Chemotherapy affects every patient, who undergoes it. Yet, it affects them differently. Some people suffer from other major health complications, while others have sexual problems related to the treatment. One patient may suffer physically, while another faces emotional complications. Frankly speaking, it is really hard to say which one is worse.Man on chemiotheraphy

Sexual Side Effects after Chemotherapy

There are some temporary and minor changes that may develop either during or after the treatment. A male may become:

  1. Anxious and low;
  2. Extremely tired;
  3. In low spirits;
  4. Sore and sick;
  5. Too weak to be active.

In most cases these symptoms remain unnoticed, because anxiety and stress seem to have nothing to do with sex. Most males worry about their money spent, the way each family member copes with the disease that they have or how successful the treatment is.

There are certain cancer types that may affect the pelvic region and lead to severe health problems:

  • Bladder cancer;
  • Prostate cancer;
  • Rectum cancer;
  • Colon cancer.

Those males, who are treated to fight any of these conditions, usually get erectile dysfunction as a side effect (75-85% of cases). The challenges get even greater when a male becomes older. For instance, around 75% of those above 70 experience impotence after chemotherapy for cancer treatment.

Nevertheless, doctors agree that there are also other factors that may trigger male dysfunction after cancer treatment:

  • Smoking and alcohol consumption;
  • Excess weight;
  • High blood pressure;
  • Diabetes;
  • Kidney issues;
  • Heart disease.

Cancer has a major emotional effect on a male. A sufferer gets really depressed or anxious, self-conscious, etc. Partners suffer, too, as they find it very hard to cope both with the physical and mental sides of the problem.

Loss of Libido & Loss of Erection after Chemotherapy

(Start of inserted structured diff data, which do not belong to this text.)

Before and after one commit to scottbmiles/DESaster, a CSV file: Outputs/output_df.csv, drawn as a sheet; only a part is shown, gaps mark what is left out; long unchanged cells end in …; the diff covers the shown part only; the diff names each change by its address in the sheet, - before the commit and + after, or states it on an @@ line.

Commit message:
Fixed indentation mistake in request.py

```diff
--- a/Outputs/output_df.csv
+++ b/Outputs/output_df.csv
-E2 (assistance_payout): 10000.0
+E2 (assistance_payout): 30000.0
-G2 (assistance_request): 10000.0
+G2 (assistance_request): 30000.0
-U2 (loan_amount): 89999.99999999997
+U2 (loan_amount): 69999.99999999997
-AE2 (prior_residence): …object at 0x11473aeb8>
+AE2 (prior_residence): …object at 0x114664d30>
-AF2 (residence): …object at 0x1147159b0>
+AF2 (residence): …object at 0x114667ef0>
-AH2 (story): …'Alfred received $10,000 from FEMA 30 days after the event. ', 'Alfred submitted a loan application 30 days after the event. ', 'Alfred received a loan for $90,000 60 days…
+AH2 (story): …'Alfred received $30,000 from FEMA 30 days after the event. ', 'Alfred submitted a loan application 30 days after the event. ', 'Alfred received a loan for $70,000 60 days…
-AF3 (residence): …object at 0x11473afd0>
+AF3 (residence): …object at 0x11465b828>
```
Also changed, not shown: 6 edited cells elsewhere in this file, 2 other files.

How libido loss is usually diagnosed? A male is no longer interested in intimacy. He never seems to be in the right mood for sex. The feeling is expected in many cases, especially during the treatment course. Why so? Chemotherapy makes a male feel really exhausted because of its adverse reactions, so little time and desire is left for sex.

As to erectile dysfunction, there are certain chemotherapy medications that lead to male impotence. However, it’s important to keep in mind that emotional stress can contribute to poor erections, too. Luckily, the condition is treatable.

How to Manage Sexual Problems?

If erectile dysfunction or low libido is the result of drugs and depression, coping with any condition is easy. If they are provoked by physical conditions, the treatment course will take much time and patience. The very first step is to have an honest conversation with a healthcare provider about your provoked impotence. Today there is vast number of medications that may be helpful in coping with the condition. And though dealing with chemo effects is never easy, it’s possible.

  • PDE5 inhibitors: they are a very frequent choice due to their positive effects. Medications are easy to use, they are all-natural and cause minor side effects, if you administer them as prescribed. The only drawback is the fact they are not cheap;
  • Penile injections: they are extremely effective and are chosen because of their fast action onset. No need to use them hours before sex. It’s enough to make an injection before intercourse. A male should learn the self-injection and get ready to some discomfort, too;
  • Vacuum devices: they are very effective and very popular these days. Such devices are regarded as a one-time purchase. Yet, some males report their use is never convenient, leads to intercourse interruption, etc. Sometimes, erections aren’t firm enough and may bend at the penis’ base;
  • Suppositories: these are tiny pills that are put inside the urinary opening. The suppositories melt and provide the same effects as the injections. However, as well as injections, they may cause discomfort and pain or fail in some ED cases;
  • Implants/prosthesis: they always work, no matter what the ED stage is. With their help an erection looks and feels very natural. Many males feel as if it’s the part of their body. Erections may be a bit shorter than before;
  • Vitamins: they are cheap and easy to obtain, but they are secondary treatment options that can’t bring positive results when administered alone. In additional, some of them interfere with other medications.

In case you want to have children after chemotherapy, you are to know that this treatment may lead to sterility or infertility. Most males are suggested to bank their sperm. Eggs and sperm can be fertilized and stored frozen in a lab until the chemo is complete.

Be sure that your healthcare provider will offer various treatment options before you start the chemo treatment course. Ways of enhancing sexual functions after the course are multiple, so your chances are always high.